This morning I woke up thinking about the Sami people of Sweden and how I want to find out more about their history and current connection to politics and cultural rights. More on that later.
This American Life replayed an episode about a group in California that has been intentionally slimming its membership. You can find it here: "I know I am but what are you"
A classmate of mine this autumn made an interesting argument about the role of reparations many years after violent conflict during our course on "Transitional Justice". The timeline of transitional justice is debated and sometimes drawn out - for instance the Khmer Rouge trials got their start in Cambodia 30 years after the violence. She wrote on cases of the Caribbean states suing former colonizers. This followed on the news of the judgements in the U.K. to pay some of the victims' families of the Mau Mau, who suffered at the hands of British troops.
I have written about reparations on the blog before. In our quest to make up for past wrongs, at times it is a good idea for the U.S. to explore, not only monetary reparations - which this radio clip makes me doubt, but instead more symbolic acts or other types of restitution to acknowledge the U.S.'s violent history in regards to native groups and slavery.
If you listen to the above clip, let me know your thoughts. Having watched "The Wolf of Wall Street" the night before I pondered on the evil in many of us to seek money and manifest such greed on the backs of others. While the Chukchansi council in the clip deny the monetary motivation behind their actions, the increase in the payoffs from the casino to the remaining (non-kicked out tribespeople) suggests otherwise.
Overall, the point of the This American Life piece that I took away is the way groups, probably all groups often spend lots of energy trying to decide who should or should not be a part of them.
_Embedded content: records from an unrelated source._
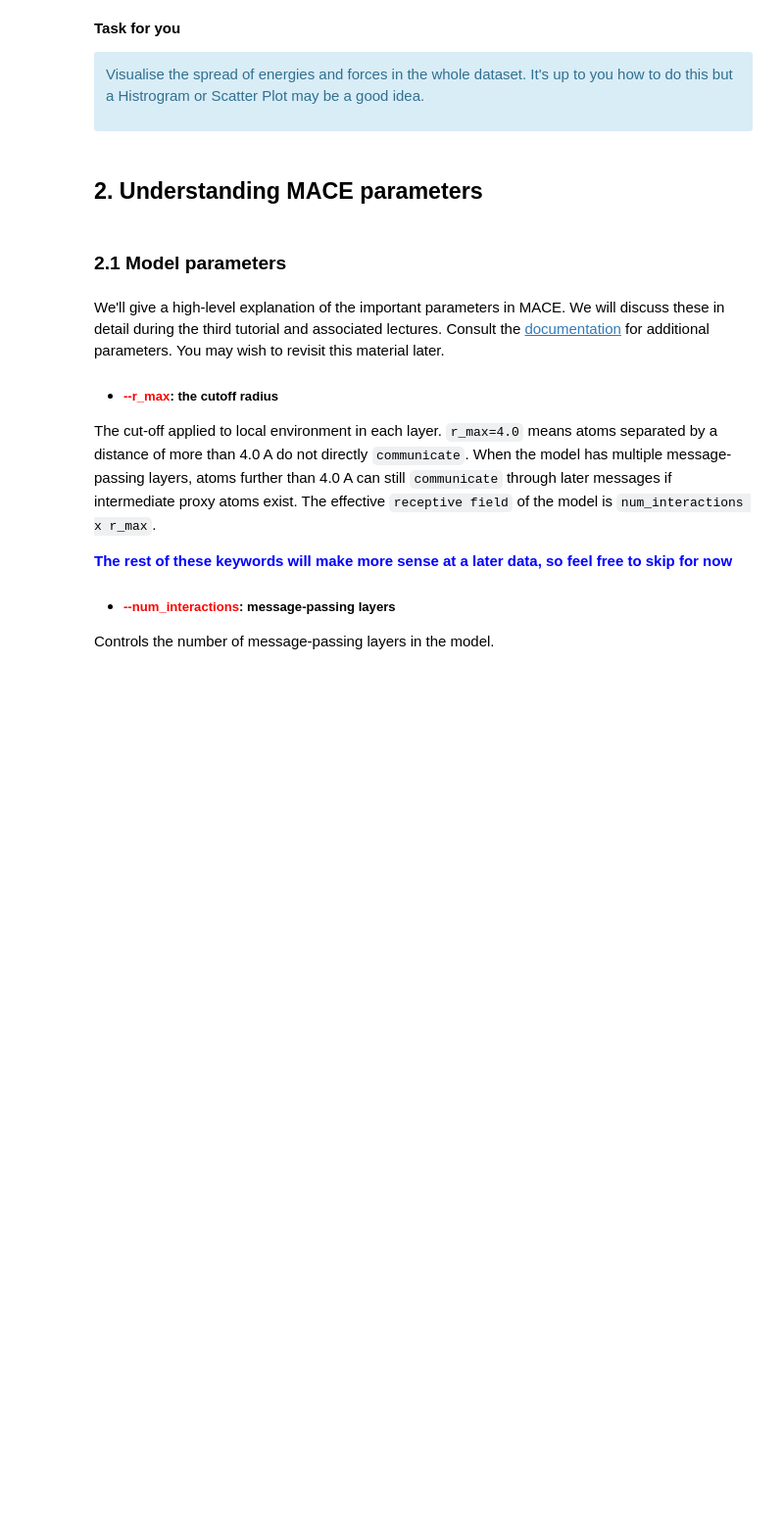
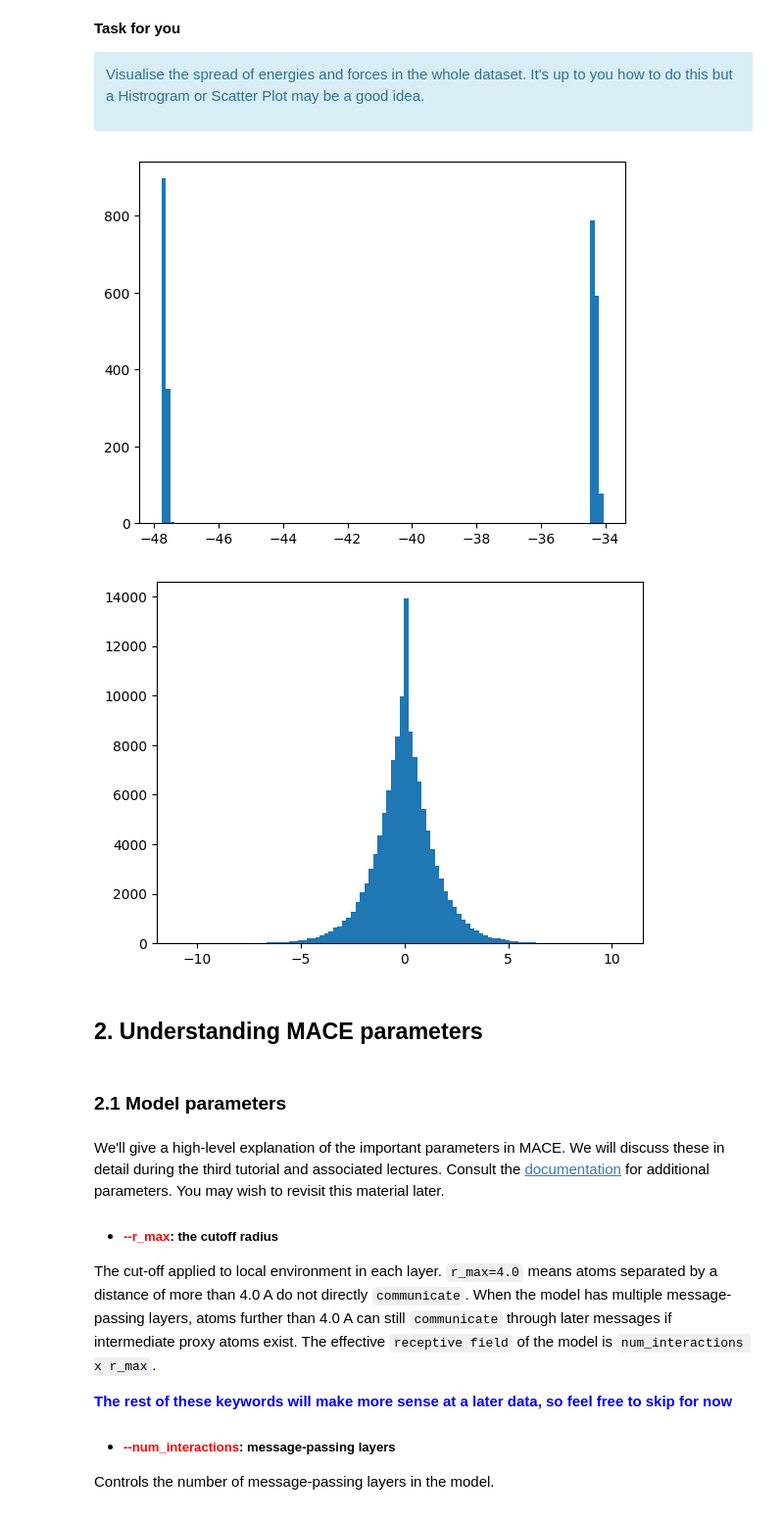
Before and after one commit to Neutrino155/MACE_tutorials, a Jupyter notebook: MACE_in_practice_I/T01-MACE-Practice-I.ipynb, the cells around one changed output. Shown at 98% size. Cells and saved outputs as stored; diff of their text form; code cells hidden in the pictures; blank space fills up the shorter version.

Commit message:
Fixed forces histogram and removed plot dihedrals task as some people get stuck on this for a bit from experience

```diff
--- a/MACE_in_practice_I/T01-MACE-Practice-I.ipynb
+++ b/MACE_in_practice_I/T01-MACE-Practice-I.ipynb
@@ -202,11 +278,15 @@ Visualise the spread of energies and forces in the whole dataset. It's up to you
 # %%
 energies=ea.get_prop(db, 'info', 'energy_xtb', peratom=True)
 forces=ea.get_prop(db, 'arrays', 'forces_xtb', peratom=False).flatten()
 plt.hist(energies, bins=100)
 plt.show()
-# plotting forces histogram takes a while...
-#plt.hist(forces, bins=100)
-#plt.show()
+
+forces_plot = np.concatenate([f.flatten() for f in forces])
+plt.hist(forces_plot, bins=100)
+plt.show()
+# %% [output]
+[figure, added]
+[figure, added]
 # %% [markdown]
 ## 2. Understanding MACE parameters
 # %% [markdown]
```
Also changed, not shown: parts of 9 cells of this notebook, 2 other files.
I see this in small and large ways in my life and group interactions, as well as in my academic study of groups, whether it be nations or communities. Us and them.